  20. ^ Matic, P (1988). "The Relation of Tensile Specimen Size and Geometry Effects to Unique Constitutive Parameters for Ductile Materials". Proceedings of the Royal Society of London. A. Mathematical and Physical Sciences. 417 (1853): 309–333. Bibcode:1988RSPSA.417..309M. doi:10.1098/rspa.1988.0063. S2CID 43033448.
  21. ^ Havner, K (2004). "On the Onset of Necking in the Tensile Test". International Journal of Plasticity. 20 (4–5): 965–978. doi:10.1016/j.ijplas.2003.05.004.
  22. ^ Kim, H (2005). "Finite Element Analysis of the Onset of Necking and the Post-Necking Behaviour During Uniaxial Tensile Testing". Materials Transactions. 46 (10): 2159–2163. doi:10.2320/matertrans.46.2159.
  23. ^ Joun, M (2007). "Finite Element Analysis of Tensile Testing with Emphasis on Necking". Computational Materials Science. 41 (1): 63–69. doi:10.1016/j.commatsci.2007.03.002.
  24. ^ Osovski, S (2013). "Dynamic Tensile Necking: Influence of Specimen Geometry and Boundary Conditions". Mechanics of Materials. 62: 1–13. Bibcode:2013MechM..62....1O. doi:10.1016/j.mechmat.2013.03.002. hdl:10016/17020.
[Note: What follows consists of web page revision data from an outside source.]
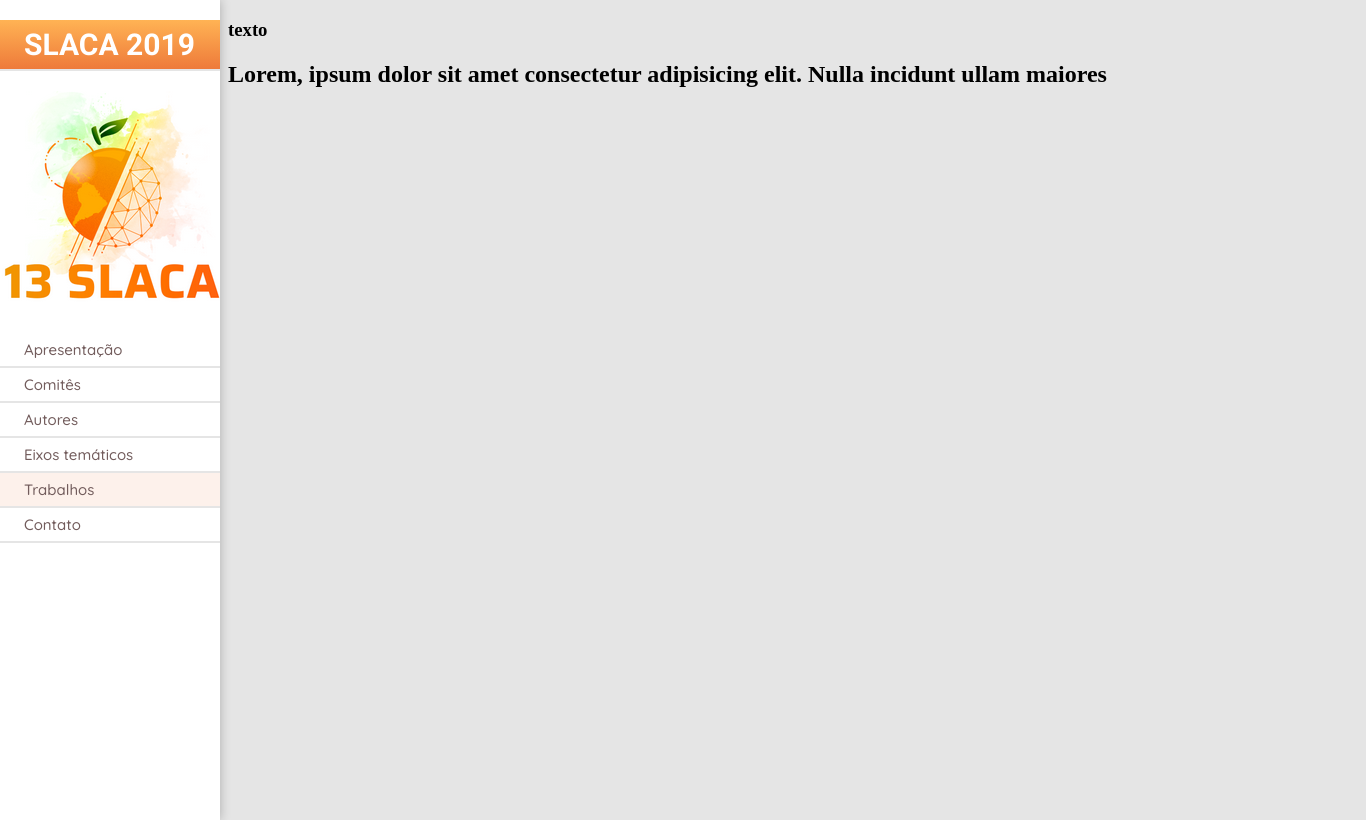
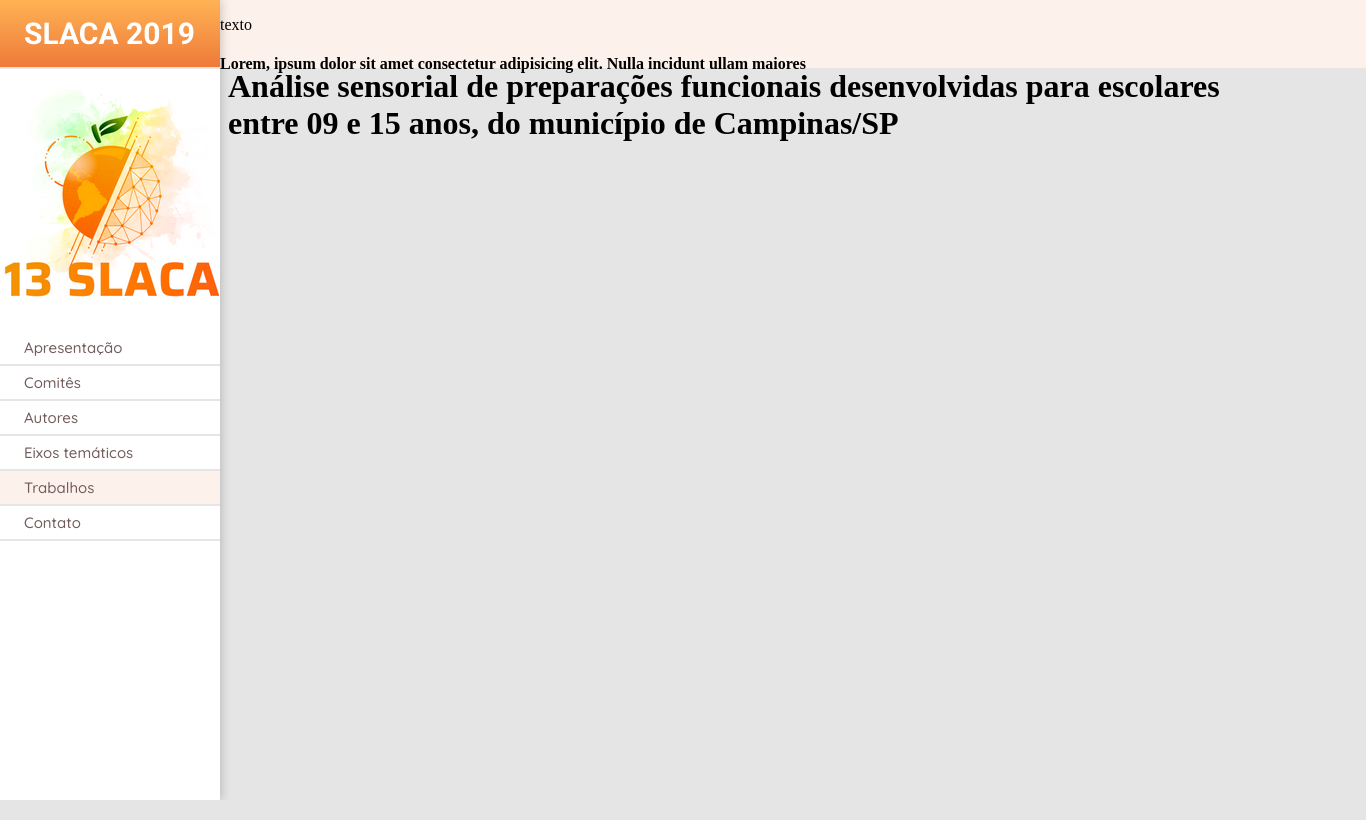
Before and after one commit to ohmgcj/slaca-2019, a plain HTML site: page index.html in a window 1280 px wide. Shown: the whole page, 1366 px wide, since content can reach past the window. Drawn offline with Linux system fonts and the light colour scheme; a script that the page names is missing.

Commit message:
Correção de posicionamento de alguns elementos

```diff
--- a/index.html
+++ b/index.html
@@ -28,10 +28,17 @@
     </div>
     <div class="main">
         <header>
-            <h3>texto</h3>
-            <h2>Lorem, ipsum dolor sit amet consectetur adipisicing elit. Nulla incidunt ullam maiores</h2>
+            <p>texto</p>
+            <h4>Lorem, ipsum dolor sit amet consectetur adipisicing elit. Nulla incidunt ullam maiores</h4>
         </header>
+        <div class="content">
+            <h1>Análise sensorial de preparações funcionais desenvolvidas para escolares entre 09 e 15 anos, do município de Campinas/SP </h1>
 
+
+        </div>
+        <footer>
+
+        </footer>
     </div>
     <script src="script.js"></script>
 </body>
--- a/main.css
+++ b/main.css
@@ -20,7 +20,6 @@ body {
     left: 0;
     background-color: var(--Branco);
     overflow-x: hidden;
-    padding-top: 20px;
     box-shadow: 0px 0px 10px rgba(0, 0, 0, 0.25);
 }
 
@@ -41,13 +40,17 @@ body {
 }
 
 .side-menu a.logo{
+    padding: 24px 20px 24px 24px;
+    text-decoration: none;
+    font-size: 30px;
+    color: var(--Branco);
+    display: block;
     font-family: 'Quicksand', sans-serif;
     font-family: 'Roboto', sans-serif;
-    color: var(--Branco);
     font-weight: 700;
-    font-size: 30px;
     line-height: 35px;
-    margin-top: 0%;
+    line-height: 19px;
+
     background: var(--Gradient)
 }
 
@@ -61,7 +64,16 @@ body {
 /* Conteúdo principal */
 .main {
     margin-left: 220px;
+    margin-top: 68px;
 }
 
 
-/*header */
+/* Header */
+header {
+    position: absolute;
+    width: 1146px;
+    height: 68px;
+    left: 220px;
+    top: 0px;
+    background: #FDF1EB;
+}
```
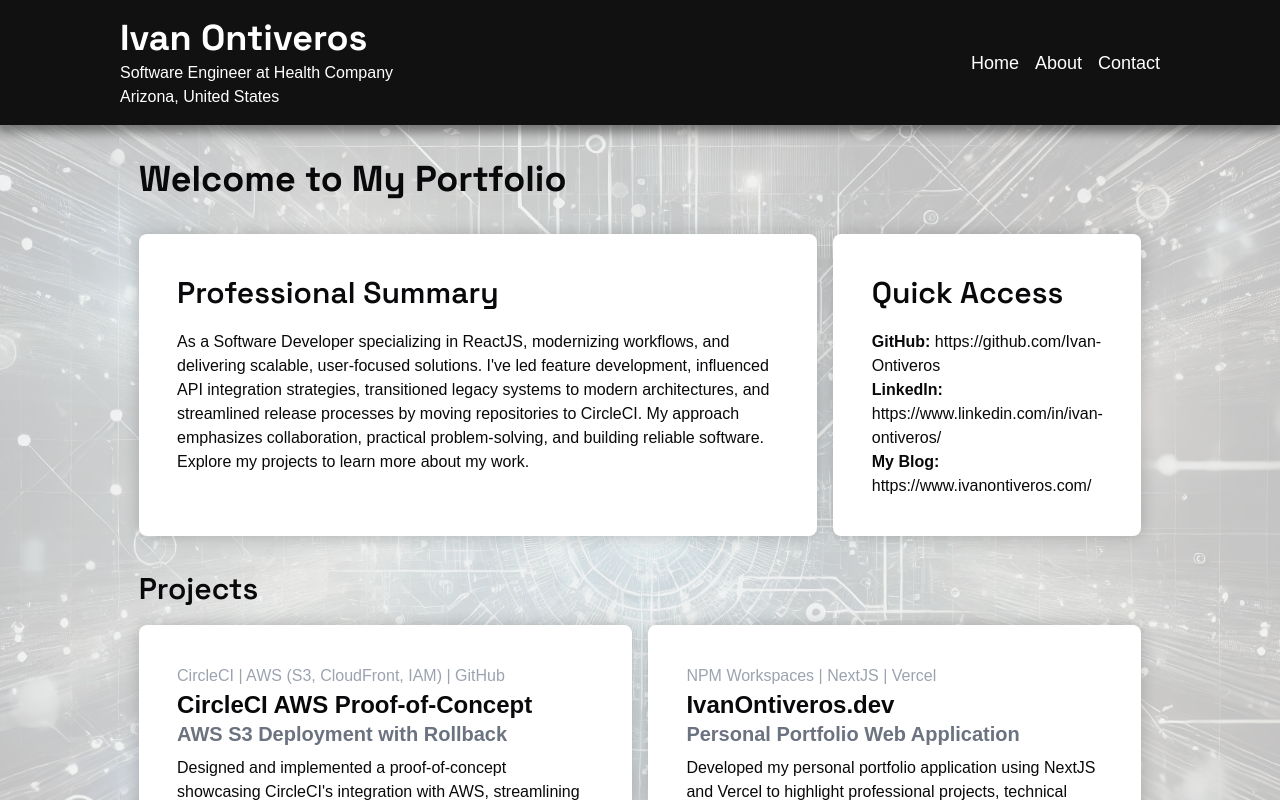
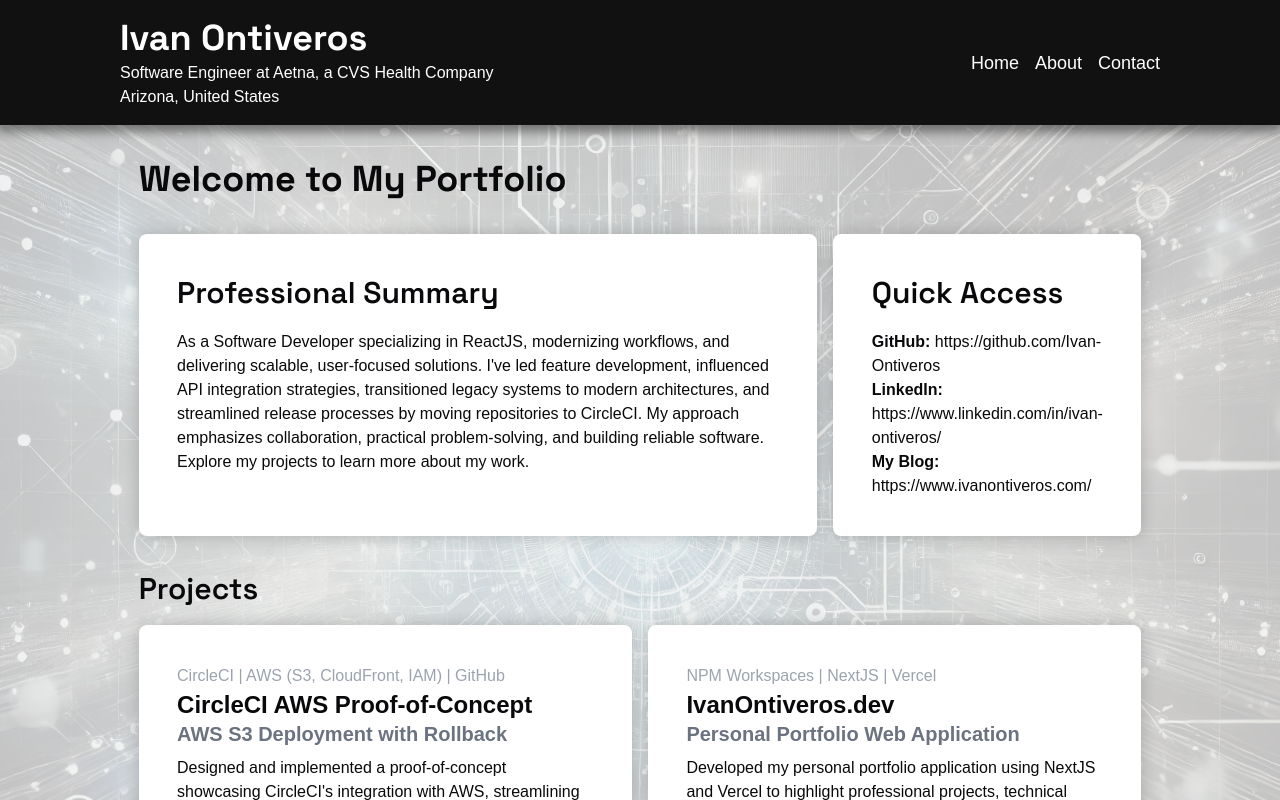
Before and after one commit to Ivan-Ontiveros/io-dev-portfolio, a Next.js app in the folder apps/iodp-nextjs-web-client/: page / in a window 1280 px wide. Shown: the top 800 px of the page. Built offline with nearby package versions, Linux system fonts and the light colour scheme.

Commit message:
refactor(metadata): update metadata description + fix site-brand content

```diff
--- a/apps/iodp-nextjs-web-client/app/layout.tsx
+++ b/apps/iodp-nextjs-web-client/app/layout.tsx
@@ -15,7 +15,8 @@ const geistMono = Geist_Mono({
 
 export const metadata: Metadata = {
   title: "Ivan Ontiveros - Software Engineer",
-  description: "Generated by create next app",
+  description:
+    "Showcasing the portfolio and projects of Ivan Ontiveros, a skilled software engineer specializing in web development.",
 };
 
 export default function RootLayout({
--- a/apps/iodp-nextjs-web-client/components/blocks/AppHeader.tsx
+++ b/apps/iodp-nextjs-web-client/components/blocks/AppHeader.tsx
@@ -29,7 +29,9 @@ export const AppHeader = () => {
           <span className="brand-name" aria-label="Candidate's name">
             Ivan Ontiveros
           </span>
-          <span className="title">Software Engineer at Health Company</span>
+          <span className="title">
+            Software Engineer at Aetna, a CVS Health Company
+          </span>
           <span className="location">Arizona, United States</span>
         </Link>
 
```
  25. ^ Choung, J (2008). "Study on True Stress Correction from Tensile Tests". Journal of Mechanical Science and Technology. 22 (6): 1039–1051. doi:10.1007/s12206-008-0302-3. S2CID 108776720.
  26. ^ Ho, H (2019). "Modelling Tensile Tests on High Strength S690 Steel Materials Undergoing Large Deformations". Engineering Structures. 192: 305–322. Bibcode:2019EngSt.192..305H. doi:10.1016/j.engstruct.2019.04.057. hdl:10397/101163. S2CID 182744244.
  27. ^ Samuel, E (2008). "Inter-Relation between True Stress at the Onset of Necking and True Uniform Strain in Steels - a Manifestation of Onset to Plastic Instability". Materials Science and Engineering A-Structural Materials Properties Microstructure and Processing. 480 (1–2): 506–509. doi:10.1016/j.msea.2007.07.074.
  28. ^ "FRACTURE OF MATERIALS" (PDF). U.S. Naval Academy. Archived (PDF) from the original on 2022-10-09. Retrieved 2 July 2022.
  29. ^ Qiu, Hai; Hanamura, Toshihiro; Torizuka, Shiro (2014). "Influence of Grain Size on the Ductile Fracture Toughness of Ferritic Steel". ISIJ International. 54 (8): 1958–1964. doi:10.2355/isijinternational.54.1958.
  30. ^ "Ductile-Brittle Transition Temperature and Impact Energy Tests - Yena Engineering". 18 November 2020.